There was magic in the six Schubert-Liszt pieces. The first and second pieces were slow, and she took us to great heights. The fourth piece, Der Doppelgänger, depicts the speaker visiting the place where his love once lived and sees a double of himself there. Schubert, in his intimate mastery of telling a story with music sets a slow and complex vocal line against soft, long piano chords to invoke the sensation of the speaker's intractable melancholy against the unstoppable passage of time. The transcription of the Doppelgänger is difficult to pull off on piano because of its extreme slowness–tones die away very fast on the piano with notes this long, and most of the charm of the melody is in the way the singer's voice rises and falls on a note while the piano's chords die away. Frankly, it is one of my favorite pieces of all time, and though I personally take issue with the piece because the piano (a percussion instrument, as Ms. Lisitsa was apt to point out) can't be made to deliver a melody quite as convincingly as a good singer might, her performance of it was a runaway success.
The Erlkönig and Ständchen are the two most famous transcriptions, Ständchen having one of the most famous melodies in the world. Erlkönig is through-composed but very strophic, and Ständchen is strictly strophic, but each work has a technically demanding climax towards the end where the piece either speeds up or the texture gets thicker, and each time when it did, the problem of rushing through dramatic climaxes reared its unwelcome head. Though in the Erlkönig it was somewhat fitting with the drama of the story (you owe it to yourself to look up the poem by Goethe), it was maddening in the echo section of Ständchen.
The Schubert impromptu was perfect for her. Everything the music demanded, she provided: full tone, clear touch, humor, darkness when the variations went into the minor mode–she had it all. She finished the impromptu and, taking us by surprise, proceeded uninterrupted into the Totentanz (Dance of Death).
The youtube video of her performing this piece is breathtaking.
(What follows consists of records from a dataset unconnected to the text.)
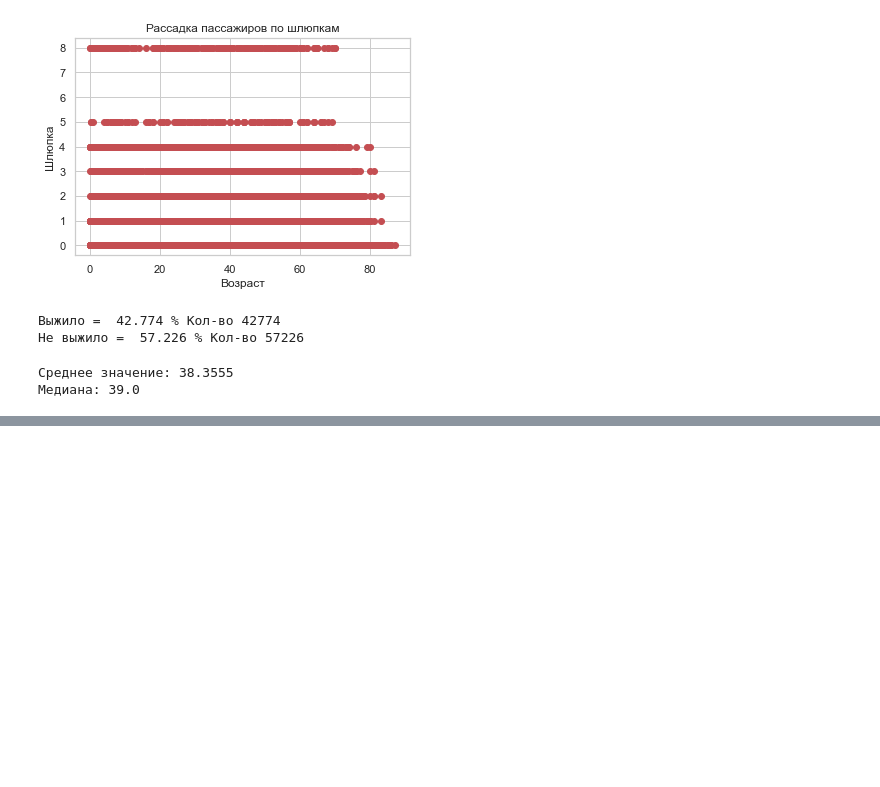
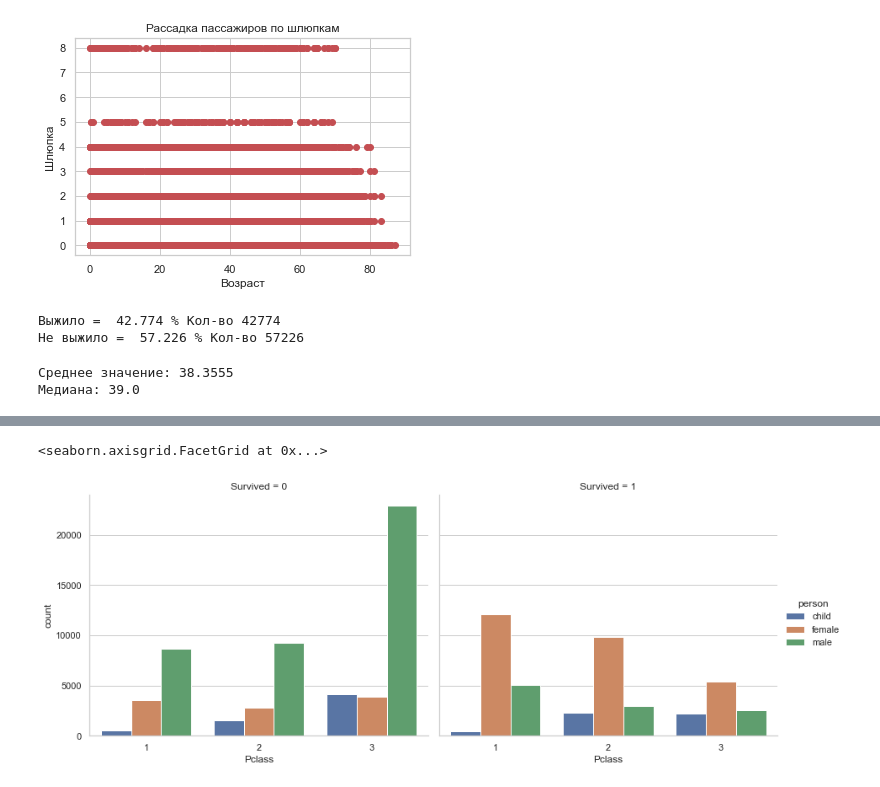
Before and after one commit to Sergo448/rolling-scopes-school-AI-MachineLearning, a Jupyter notebook: Sergo448_2_task.ipynb, the cells around one changed output, grey strips where cells are left out. Cells and saved outputs as stored; diff of their text form; code cells hidden in the pictures; blank space fills up the shorter version.

```diff
--- a/Sergo448_2_task.ipynb
+++ b/Sergo448_2_task.ipynb
@@ -306,0 +417,18 @@ g.plot_marginals(sns.histplot, color="#03051A", alpha=1, bins=25)
+# %%
+# Count number of men, women and children
+data_1['person'].value_counts()
+
+
+
+
+# Do the same as above, but split the passengers into either survived or not
+sns.factorplot('Pclass', data=data_1,
+               kind='count',
+               hue='person',
+               col='Survived',
+               order=[1,2,3],
+               hue_order=['child','female','male'],
+               aspect=1.25, size=5)
+# %% [output]
+<seaborn.axisgrid.FacetGrid at 0x...>
+[figure, added]
```
Also changed, not shown: parts of 21 cells of this notebook, 1 other file.
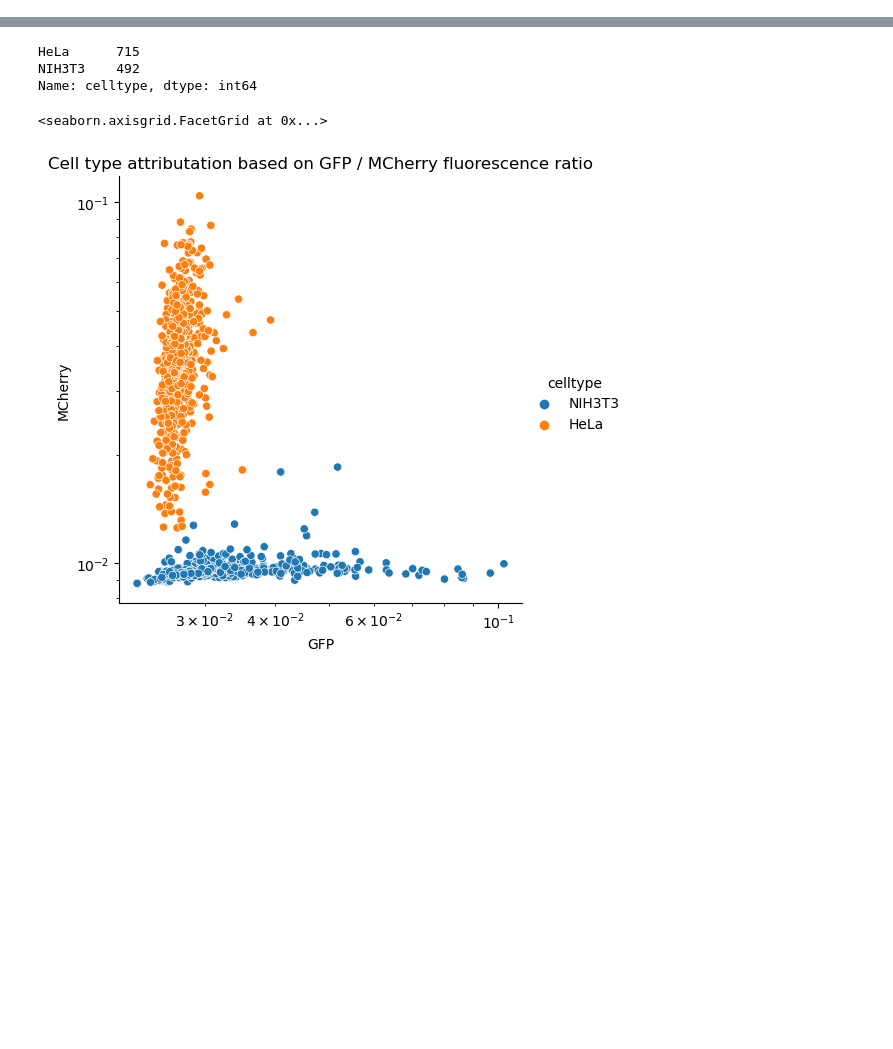
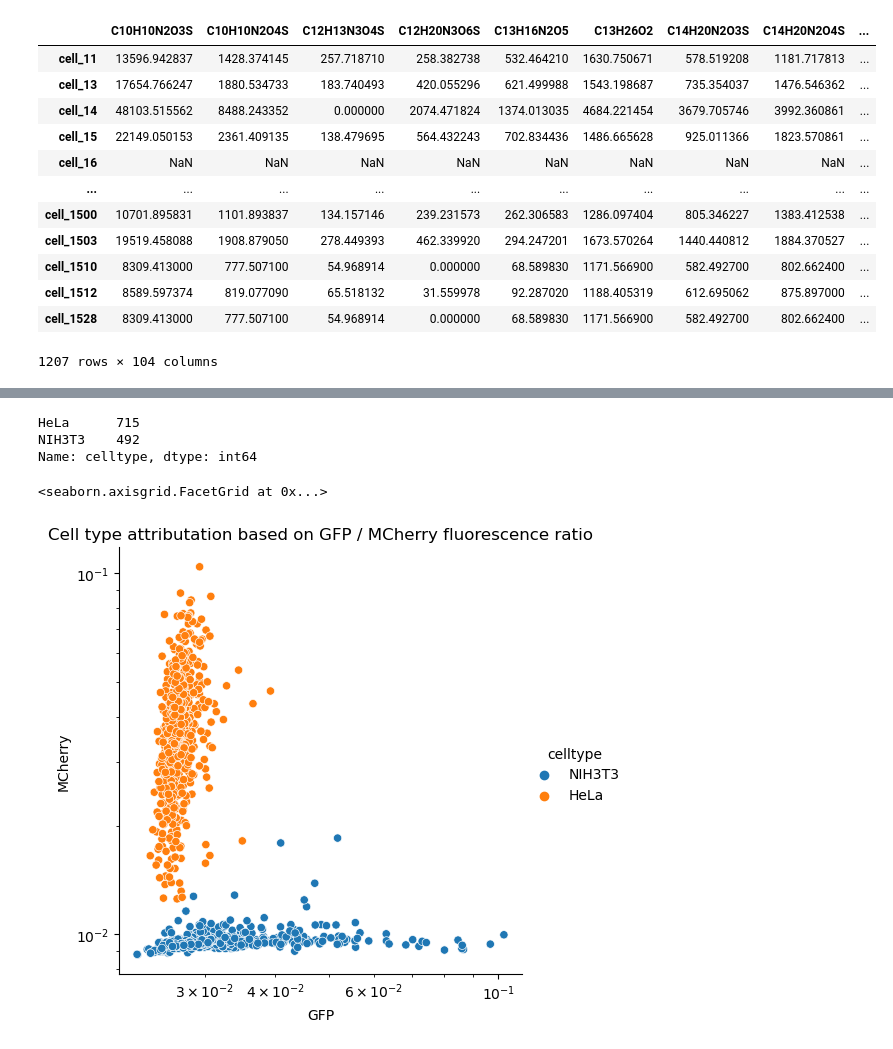
Before and after one commit to mariusrklein/FDA_project, a Jupyter notebook: correction_evaluation.ipynb, the cells around one changed output, grey strips where cells are left out. Cells and saved outputs as stored; diff of their text form; code cells hidden in the pictures; blank space fills up the shorter version.

```diff
--- a/correction_evaluation.ipynb
+++ b/correction_evaluation.ipynb
@@ -6,6 +6,31 @@ import scanpy as sc
 import seaborn as sns
 from src.functions import *
 from sklearn.cluster import KMeans
+# %%
+def load_intensities_r(path):
+    intensities_df = pd.read_csv(path)
+    intensities_df.index = [ CELL_PRE + str(i) for i in intensities_df.cell]
+    intensities_df.pop('cell')
+    return(intensities_df)
+
+
+norm_ion_intensities = load_intensities_r('data/raw_intensities_r.csv')
+norm_cor_ion_intensities = load_intensities_r('data/cor_intensities_r.csv')
+norm_ion_intensities
+# %% [output]
+|  | C10H10N2O3S | C10H10N2O4S | C12H13N3O4S | C12H20N3O6S | C13H16N2O5 | C13H26O2 | C14H20N2O3S | C14H20N2O4S | ... |
+| cell_11 | 13596.942837 | 1428.374145 | 257.718710 | 258.382738 | 532.464210 | 1630.750671 | 578.519208 | 1181.717813 | ... |
+| cell_13 | 17654.766247 | 1880.534733 | 183.740493 | 420.055296 | 621.499988 | 1543.198687 | 735.354037 | 1476.546362 | ... |
+| cell_14 | 48103.515562 | 8488.243352 | 0.000000 | 2074.471824 | 1374.013035 | 4684.221454 | 3679.705746 | 3992.360861 | ... |
+| cell_15 | 22149.050153 | 2361.409135 | 138.479695 | 564.432243 | 702.834436 | 1486.665628 | 925.011366 | 1823.570861 | ... |
+| cell_16 | NaN | NaN | NaN | NaN | NaN | NaN | NaN | NaN | ... |
+| ... | ... | ... | ... | ... | ... | ... | ... | ... | ... |
+| cell_1500 | 10701.895831 | 1101.893837 | 134.157146 | 239.231573 | 262.306583 | 1286.097404 | 805.346227 | 1383.412538 | ... |
+| cell_1503 | 19519.458088 | 1908.879050 | 278.449393 | 462.339920 | 294.247201 | 1673.570264 | 1440.440812 | 1884.370527 | ... |
+| cell_1510 | 8309.413000 | 777.507100 | 54.968914 | 0.000000 | 68.589830 | 1171.566900 | 582.492700 | 802.662400 | ... |
+| cell_1512 | 8589.597374 | 819.077090 | 65.518132 | 31.559978 | 92.287020 | 1188.405319 | 612.695062 | 875.897000 | ... |
+| cell_1528 | 8309.413000 | 777.507100 | 54.968914 | 0.000000 | 68.589830 | 1171.566900 | 582.492700 | 802.662400 | ... |
+1207 rows × 104 columns
 # %%
 norm_ion_intensities = pd.read_pickle('data/Mx_Co_Cultured/normalized_ion_intensities.pkl')
 norm_cor_ion_intensities = pd.read_pickle('data/Mx_Co_Cultured/normalized_corrected_ion_intensities.pkl')
```
Also changed, not shown: parts of 8 cells of this notebook.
The Totentanz is 15 minutes of a sort of pyrotechnic extemporization, and it might be a really dramatic showpiece in the hands of an artist with just the right amount of volatility and control. Ms. Lisitsa played some parts of it better than in the video and some not as well. There is a section right before the middle of the piece where after a big buildup, the main theme is played with high speed repeated notes. In that moment, at that crucial juncture, where her playing and dexterity were most exposed, she balked: she pedaled through it, losing the bullet-like clarity of the passage, and then played some of her few exposed wrong notes of the evening.
After the Totentanz, she was called back to the stage three times, after which, she gave an "oh, I suppose" head nod to the piano and gave a very soft, understated performance of Für Elise by Beethoven. In that rondo, there are two contrasting sections that virtuosos often blitz through. Ms. Lisitsa tastefully did no such thing.
My impression of the evening was that Ms. Lisitsa is an artist with a vibrant temperament and who frequently plays with abandon–she more often chooses to "let herself go" with the music–but not [yet] one of knowing restraint or probing intelligence or scrupulous attention to detail. Her virtuoso playing is extremely good, but it wasn't tempered enough to give the Godowsky the élan that makes the piece sound as dashing as it is. It's the highly intelligent and very unusual artist who can pull off the taxing programming decision to play seven Chopin nocturnes in a row. The moments that require subtlety in playing Chopin are pretty straightforward, but in Mozart they are not, and we noticed. Her tone and touch were gorgeous in all the pieces (especially the 12th Hungarian Rhapsody), even though her structural understanding sometimes left the pieces feeling overlong or winded. Her damming of the torpedoes in the final climax of the Totentanz was welcome and exciting, but in the Nocturnes, and the lieder transcriptions, it was just...a little too much excitement.